- IT capabilities – If your organization has neither the talent nor the budget to implement advanced tagging methods into your website, you may need to use Google Analytics in its simplest fashion – simply paste a block of code on each page and include their “js” file on your website. Implementing more robust data gathering mechanisms with any analytics tool can require significant IT capabilities.
- What are your peers using? – If you want to keep up with what your peers or competitors are doing, it helps to know what tools they are using. Simple Firefox browser add-ons, such as WASP, will show you which analytic tools are being used on any website.
4. Use Your Tool Properly
Once you have chosen your analytics tool, you need to use it properly, just as a builder would do with his tools. If you don’t, you can get poor results, or draw inaccurate conclusions. Depending on the capabilities of your analytics tool, you may want to look at options such as segmenting, event tracking, conversion funnels, custom variables, pre and post analysis filtering, setting up profiles, templates, reports, custom metrics, calculated metrics, and conversion funnels.
Next, you need to determine what you are going to track. You can start with the basics, such as visits, unique visitors, page views, average time on site, average pages per visit, top entry and exit pages, top pages, and traffic sources, then move on to landing page bounce rates, referral sources, organic and paid search keywords, internal site search results, visitor segments, visitor information, path analysis, traffic variables, conversions, tracking registered user visits, tool usage, interaction with Flash or video, downloads of PDFs or podcasts, events, products viewed, shopping cart actions, form completions and more. Each tool handles these differently, so you need to read your instruction manual first.

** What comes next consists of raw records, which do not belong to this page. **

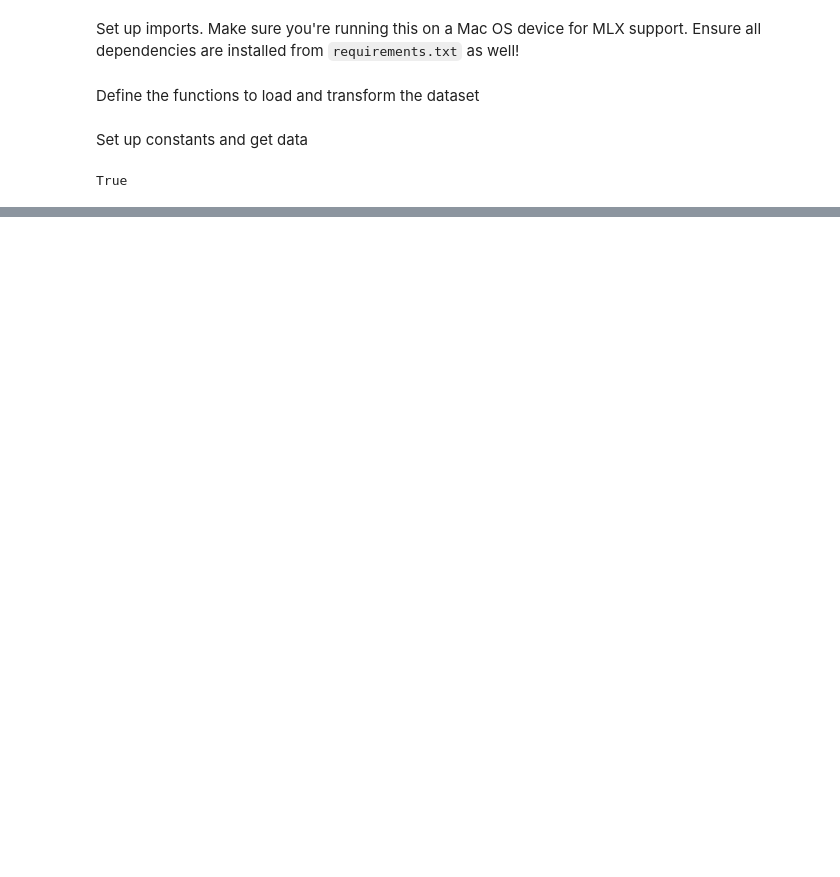
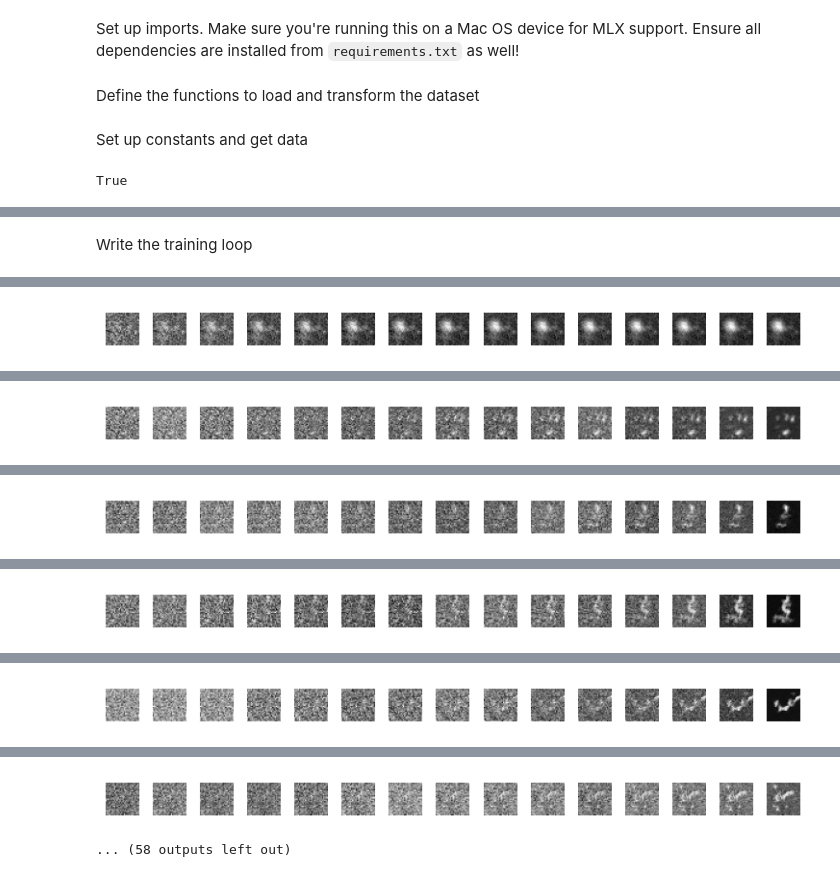
Before and after one commit to dzur658/mlx-unet, a Jupyter notebook: mlx_unet.ipynb, the cells around one changed output, grey strips where cells are left out. Drawn from its saved outputs; the diff is of its cells as text; code cells hidden in the pictures; blank space fills up the shorter version.

```diff
--- a/mlx_unet.ipynb
+++ b/mlx_unet.ipynb
@@ -60,7 +64,7 @@ IMG_CH = 1
 # 128 images per batch
 BATCH_SIZE = 128
 # 10 output classes for digits 0-9
-IN_CLASSES = 10
+N_CLASSES = 10
 train_loader, test_loader = load_transform_MNIST(IMG_SIZE, BATCH_SIZE)
 
 # Check for metal availablity
@@ -69,0 +371,2 @@ True
+# %%
+model = UNet(T, IMG_CH, IMG_SIZE, down_chs=(64, 64, 128), t_embed_dim=8, c_embed_dim=N_CLASSES)
@@ -69,0 +377,7 @@ True
+# %%
+def get_context_mask(c, drop_prob):
+    c = mx.array(c, dtype=mx.int32)
+
+    c_hot = mx.eye(N_CLASSES)[c]
+    c_mask = mx.random.bernoulli(p=(1 - drop_prob), shape=c_hot.shape).astype(mx.float32)
+    return c_hot, c_mask
@@ -69,0 +386,5 @@ True
+# %%
+def loss_fn(model, x, t, c_hot, c_mask):
+    x_noisy, noise = q(x, t)
+    noise_pred = model(x_noisy, t, c_hot, c_mask)
+    return nn.losses.mse_loss(noise_pred, noise)
@@ -69,0 +417,56 @@ True
+# %% [markdown]
+Write the training loop
+# %%
+optimizer = optim.Adam(learning_rate=0.001)
+epochs = 5
+preview_c = 0
+
+grad_fn = nn.value_and_grad(model, loss_fn)
+
+print(f"Epochs: {epochs}")
+for epoch in range(epochs):
+    model.train()
+
+    # since train loader is an iterable redefine it each time
+    temp_train_loader, _ = load_transform_MNIST(IMG_SIZE, BATCH_SIZE)
+    for step, batch in enumerate(temp_train_loader):
+        c_drop_prob = 0.1
+
+        # draw random timesteps per sample in this batch
+        t = mx.random.randint(0, T, shape=(batch["image"].shape[0],)).astype(mx.float32)
+        x = mx.array(batch["image"])  # images from dataloader
+        c = batch["label"]            # integer class labels
+        c_hot, c_mask = get_context_mask(c, c_drop_prob)  # context drop probability
+
+        loss, grads = grad_fn(model, x, t, c_hot, c_mask)
+        optimizer.update(model, grads)
+
+        if step % 100 == 0:
+            print(f"Epoch {epoch}, Step {step}, Label: {preview_c}, Loss: {loss.item():.4f}")
+            c_drop_prob = 0.0  # no context dropping for preview
+            c_hot, c_mask = get_context_mask(mx.array([preview_c]), c_drop_prob)
+            sample_images(model, IMG_CH, IMG_SIZE, ncols, c_hot, c_mask)
+            preview_c = (preview_c + 1) % N_CLASSES
+
+    # evaluation every epoch
+    _, temp_test_loader = load_transform_MNIST(IMG_SIZE, BATCH_SIZE)
+    model.eval()
+
+    for step, batch in enumerate(temp_test_loader):
+        c_drop_prob = 0.1
+
+        # draw random timesteps per sample in this batch
+        t = mx.random.randint(0, T, shape=(batch["image"].shape[0],)).astype(mx.float32)
+        x = mx.array(batch["image"])  # images from dataloader
+        c = batch["label"]            # integer class labels
+        c_hot, c_mask = get_context_mask(c, c_drop_prob)  # context drop probability
+
+        loss, _ = grad_fn(model, x, t, c_hot, c_mask)
+
+        if step % 70 == 0:
+            print(f"TEST: Epoch {epoch}, Step {step}, Label: {preview_c}, Loss: {loss.item():.4f}")
+            c_drop_prob = 0.0  # no context dropping for preview
+            c_hot, c_mask = get_context_mask(mx.array([preview_c]), c_drop_prob)
+            sample_images(model, IMG_CH, IMG_SIZE, ncols, c_hot, c_mask)
+            preview_c = (preview_c + 1) % N_CLASSES
+# %% [output]
@@ -69,0 +475 @@ True
+[figure, added]
@@ -69,0 +477 @@ True
+[figure, added]
@@ -69,0 +479 @@ True
+[figure, added]
@@ -69,0 +481 @@ True
+[figure, added]
@@ -69,0 +483 @@ True
+[figure, added]
@@ -69,0 +485,2 @@ True
+[figure, added]
+... (58 outputs left out)
```
Also changed, not shown: parts of 27 cells of this notebook.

To be Continued
This completes Part 1 of this two-part look at how to improve the fundamentals of your web analytics program. In Part 2, I will take a look at the following topics:
- Develop Actionable Campaign Tracking
- Evaluate Your Data Quality
- Avoid Information Overload
- Set up an Optimization Process
- Understand How to Measure ROI on Activities
- Implement an Analytics Roadmap
Once you implement all ten of these pillars, you will find that your analytics platform will be able to support all of the data your organization needs to get the most out of its web assets.